[Start of Attachment]

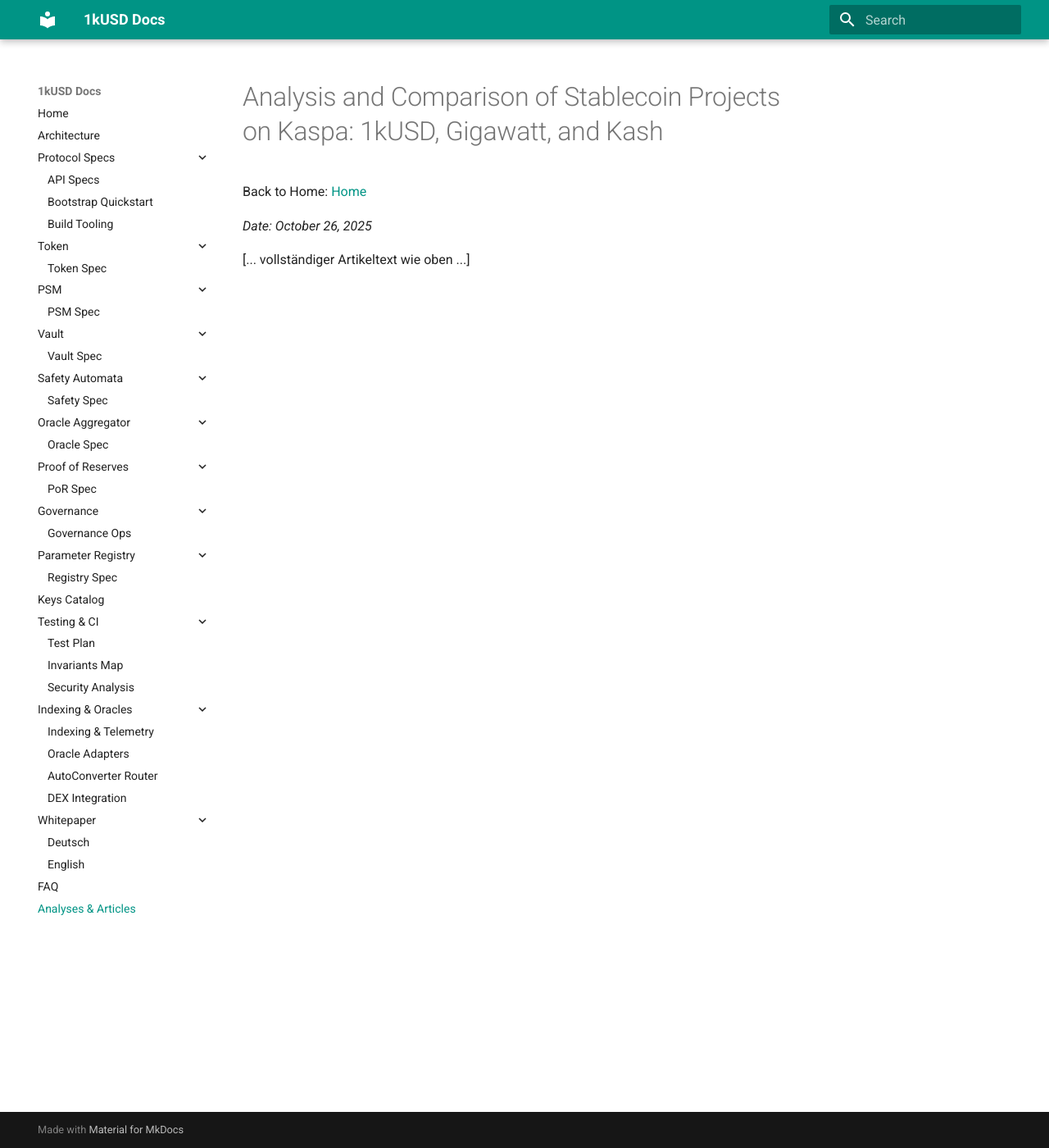
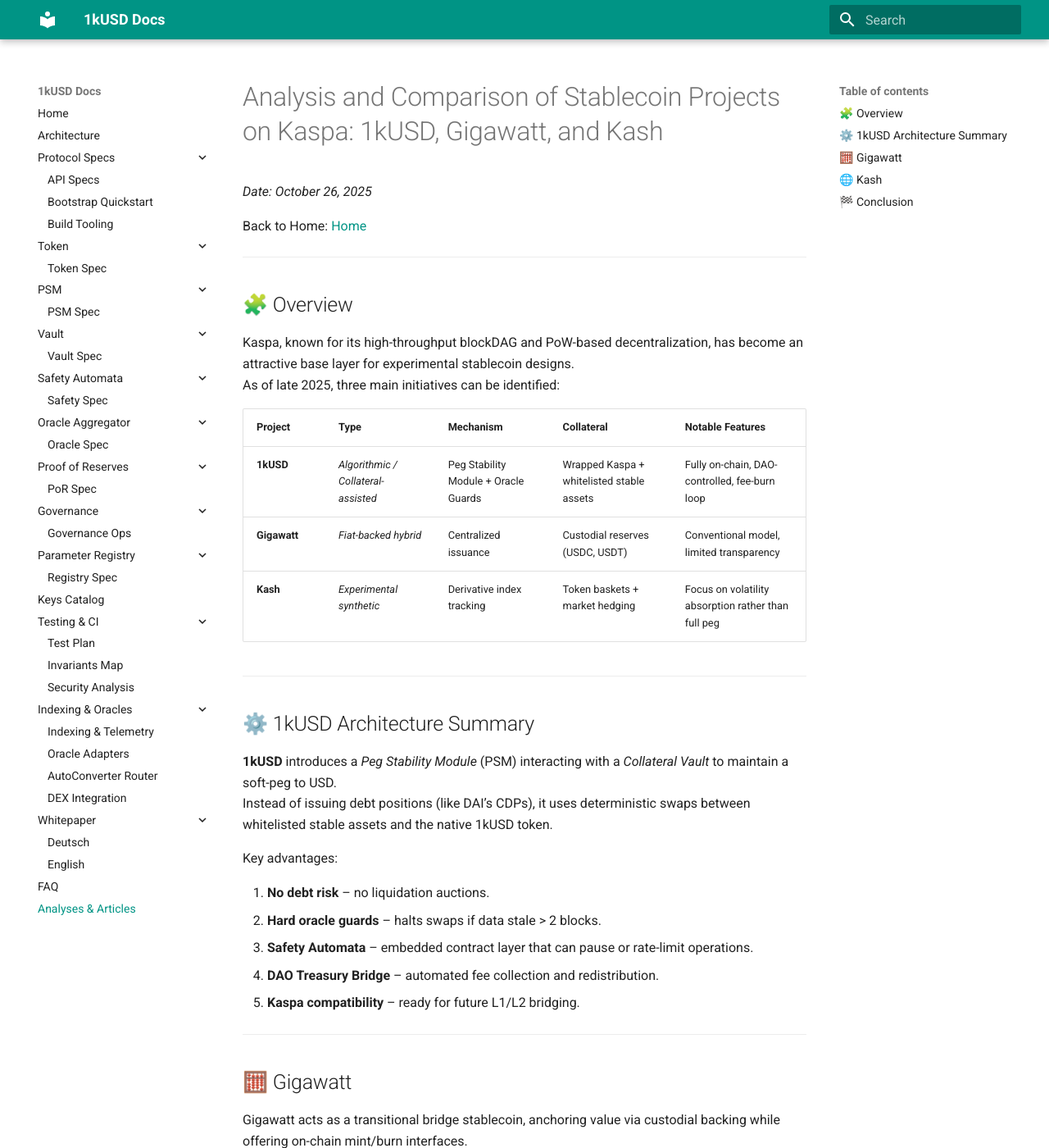
Before and after one commit to NeaBouli/1kUSD, an MkDocs documentation site: the page built from docs/ANALYSIS_KASPA_STABLECOINS.md, in a window 1280 px wide and 1400 px high. Shown: the whole window at 82% size. Built offline with MkDocs 1.6.1 and Material for MkDocs 9.7.7, drawn with Linux system fonts in a browser that asks for light colours; some of the changed text lies outside the part shown.

Commit message:
docs: replace placeholder with full stablecoin analysis article

```diff
--- a/docs/ANALYSIS_KASPA_STABLECOINS.md
+++ b/docs/ANALYSIS_KASPA_STABLECOINS.md
@@ -1,7 +1,58 @@
 # Analysis and Comparison of Stablecoin Projects on Kaspa: 1kUSD, Gigawatt, and Kash
+
+*Date: October 26, 2025*
 
 Back to Home: [Home](/1kUSD/)
 
-*Date: October 26, 2025*
+---
 
-[... vollständiger Artikeltext wie oben ...]
+## 🧩 Overview
+
+Kaspa, known for its high-throughput blockDAG and PoW-based decentralization, has become an attractive base layer for experimental stablecoin designs.
+As of late 2025, three main initiatives can be identified:
+
+| Project | Type | Mechanism | Collateral | Notable Features |
+|----------|------|------------|-------------|------------------|
+| **1kUSD** | *Algorithmic / Collateral-assisted* | Peg Stability Module + Oracle Guards | Wrapped Kaspa + whitelisted stable assets | Fully on-chain, DAO-controlled, fee-burn loop |
+| **Gigawatt** | *Fiat-backed hybrid* | Centralized issuance | Custodial reserves (USDC, USDT) | Conventional model, limited transparency |
+| **Kash** | *Experimental synthetic* | Derivative index tracking | Token baskets + market hedging | Focus on volatility absorption rather than full peg |
+
+---
+
+## ⚙️ 1kUSD Architecture Summary
+
+**1kUSD** introduces a *Peg Stability Module* (PSM) interacting with a *Collateral Vault* to maintain a soft-peg to USD.
+Instead of issuing debt positions (like DAI’s CDPs), it uses deterministic swaps between whitelisted stable assets and the native 1kUSD token.
+
+Key advantages:
+
+1. **No debt risk** – no liquidation auctions.
+2. **Hard oracle guards** – halts swaps if data stale > 2 blocks.
+3. **Safety Automata** – embedded contract layer that can pause or rate-limit operations.
+4. **DAO Treasury Bridge** – automated fee collection and redistribution.
+5. **Kaspa compatibility** – ready for future L1/L2 bridging.
+
+---
+
+## 🧮 Gigawatt
+
+Gigawatt acts as a transitional bridge stablecoin, anchoring value via custodial backing while offering on-chain mint/burn interfaces.
+However, its reliance on external custodians contradicts Kaspa’s decentralization ethos and limits censorship resistance.
+
+---
+
+## 🌐 Kash
+
+Kash explores algorithmic price stabilization through synthetic indices and multi-asset baskets.
+While innovative, it lacks full collateral transparency and still depends on off-chain arbitrage activity for peg maintenance.
+
+---
+
+## 🏁 Conclusion
+
+Among the existing experiments, **1kUSD stands out as the most decentralized and technically complete approach**.
+It inherits Kaspa’s high-speed DAG layer, introduces safety-guarded smart-contract logic, and establishes a truly autonomous, community-governed stablecoin model.
+
+---
+
+*Authored by the 1kUSD Development Collective — open-source documentation initiative 2025*
```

[End of Attachment]

• [Your goal]:
Each line in the data that holds the word "Date" must be copied.

• [Answer space]:
+*Date: October 26, 2025*
-*Date: October 26, 2025*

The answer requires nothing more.